Top of DATASET

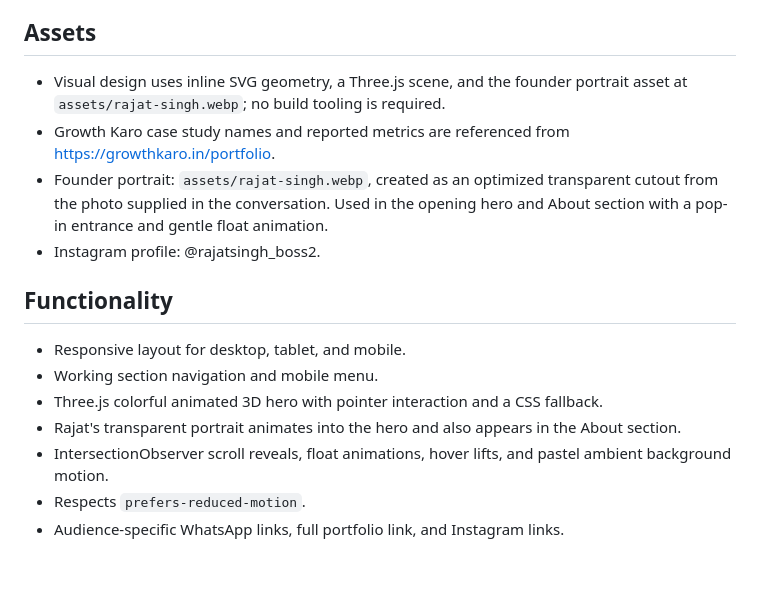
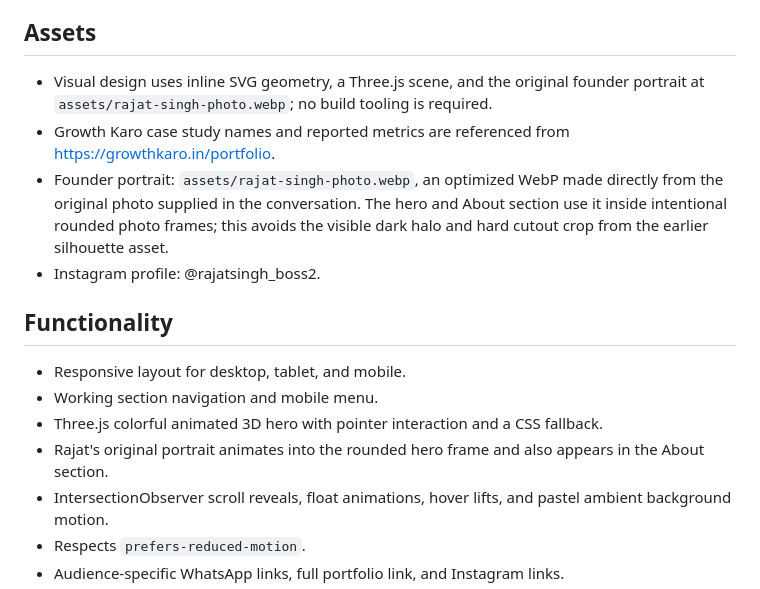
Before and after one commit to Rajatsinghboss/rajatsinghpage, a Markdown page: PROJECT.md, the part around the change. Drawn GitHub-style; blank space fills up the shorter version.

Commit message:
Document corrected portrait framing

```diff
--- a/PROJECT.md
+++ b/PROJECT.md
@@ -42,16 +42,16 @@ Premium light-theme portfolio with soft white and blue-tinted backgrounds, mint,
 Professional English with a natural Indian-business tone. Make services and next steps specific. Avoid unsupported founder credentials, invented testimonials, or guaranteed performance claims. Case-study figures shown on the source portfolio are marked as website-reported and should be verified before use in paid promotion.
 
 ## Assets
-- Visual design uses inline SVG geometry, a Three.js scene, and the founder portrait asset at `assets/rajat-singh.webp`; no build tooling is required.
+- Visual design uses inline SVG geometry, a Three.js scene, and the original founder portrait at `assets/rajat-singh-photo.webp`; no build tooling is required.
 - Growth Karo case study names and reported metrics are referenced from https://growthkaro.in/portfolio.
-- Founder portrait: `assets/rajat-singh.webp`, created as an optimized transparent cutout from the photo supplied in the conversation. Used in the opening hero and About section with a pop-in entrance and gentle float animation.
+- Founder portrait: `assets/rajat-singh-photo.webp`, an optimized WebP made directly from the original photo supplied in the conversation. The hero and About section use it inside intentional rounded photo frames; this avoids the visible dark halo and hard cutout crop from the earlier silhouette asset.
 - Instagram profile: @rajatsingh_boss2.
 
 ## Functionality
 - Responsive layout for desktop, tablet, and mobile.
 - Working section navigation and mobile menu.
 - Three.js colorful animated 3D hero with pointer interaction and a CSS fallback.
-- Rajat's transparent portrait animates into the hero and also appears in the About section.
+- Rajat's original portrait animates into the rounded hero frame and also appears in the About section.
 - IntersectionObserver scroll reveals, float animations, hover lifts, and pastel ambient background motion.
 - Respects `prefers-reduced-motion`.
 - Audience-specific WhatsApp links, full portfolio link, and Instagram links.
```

Bottom of DATASET
Top of DATASET

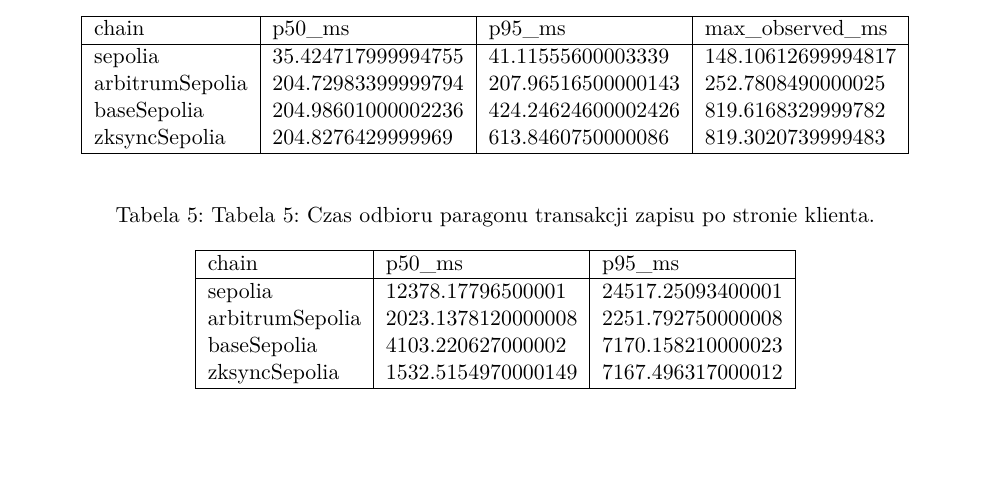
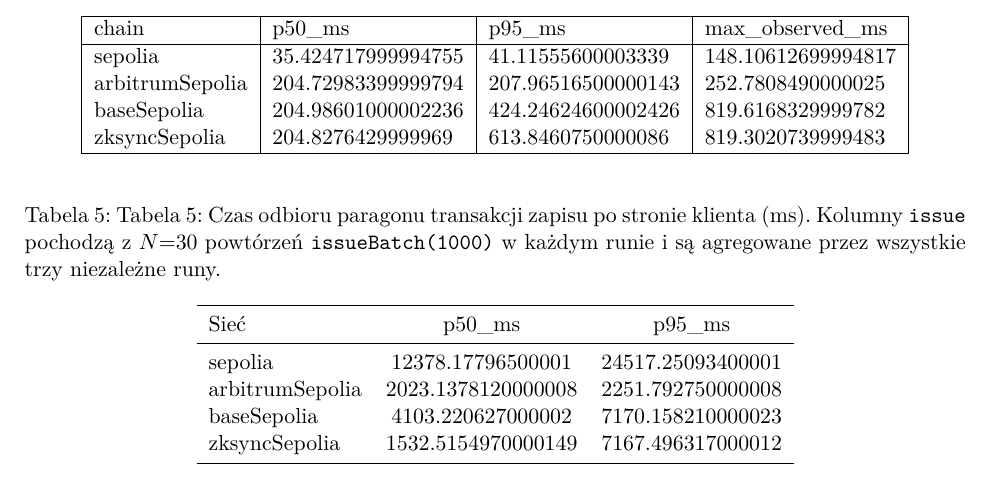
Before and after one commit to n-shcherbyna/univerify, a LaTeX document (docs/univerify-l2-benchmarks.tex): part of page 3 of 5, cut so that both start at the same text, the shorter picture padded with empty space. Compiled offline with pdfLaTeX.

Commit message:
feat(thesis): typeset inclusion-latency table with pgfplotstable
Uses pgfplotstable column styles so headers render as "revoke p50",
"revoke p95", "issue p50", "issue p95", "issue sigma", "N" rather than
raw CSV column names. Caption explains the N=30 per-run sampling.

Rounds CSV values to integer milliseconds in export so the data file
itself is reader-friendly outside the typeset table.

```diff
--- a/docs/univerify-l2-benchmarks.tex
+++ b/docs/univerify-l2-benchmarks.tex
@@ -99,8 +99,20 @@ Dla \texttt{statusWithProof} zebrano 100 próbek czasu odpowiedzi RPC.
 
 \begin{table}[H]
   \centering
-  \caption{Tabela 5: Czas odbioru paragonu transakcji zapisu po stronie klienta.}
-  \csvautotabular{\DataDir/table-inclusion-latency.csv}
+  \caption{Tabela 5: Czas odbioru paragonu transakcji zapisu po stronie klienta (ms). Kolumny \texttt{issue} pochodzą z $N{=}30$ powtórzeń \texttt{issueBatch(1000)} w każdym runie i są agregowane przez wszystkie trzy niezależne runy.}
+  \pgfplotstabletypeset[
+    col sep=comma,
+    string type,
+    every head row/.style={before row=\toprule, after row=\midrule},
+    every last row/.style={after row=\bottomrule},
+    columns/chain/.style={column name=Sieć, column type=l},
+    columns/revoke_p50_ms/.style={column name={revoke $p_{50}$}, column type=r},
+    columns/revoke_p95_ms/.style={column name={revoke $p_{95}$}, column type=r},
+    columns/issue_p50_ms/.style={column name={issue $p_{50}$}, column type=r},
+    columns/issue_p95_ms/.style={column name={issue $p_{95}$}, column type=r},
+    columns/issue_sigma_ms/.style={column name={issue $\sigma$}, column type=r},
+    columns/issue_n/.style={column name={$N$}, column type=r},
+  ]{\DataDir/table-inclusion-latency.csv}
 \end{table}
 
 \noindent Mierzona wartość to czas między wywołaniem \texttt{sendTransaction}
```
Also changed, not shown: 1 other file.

Bottom of DATASET

(YOUR OBJECTIVE):
Every line that contains the string "sigma" should be copied from the entries.

(RESPONSE TO THIS TASK):
"revoke p95", "issue p50", "issue p95", "issue sigma", "N" rather than
+    columns/issue_sigma_ms/.style={column name={issue $\sigma$}, column type=r},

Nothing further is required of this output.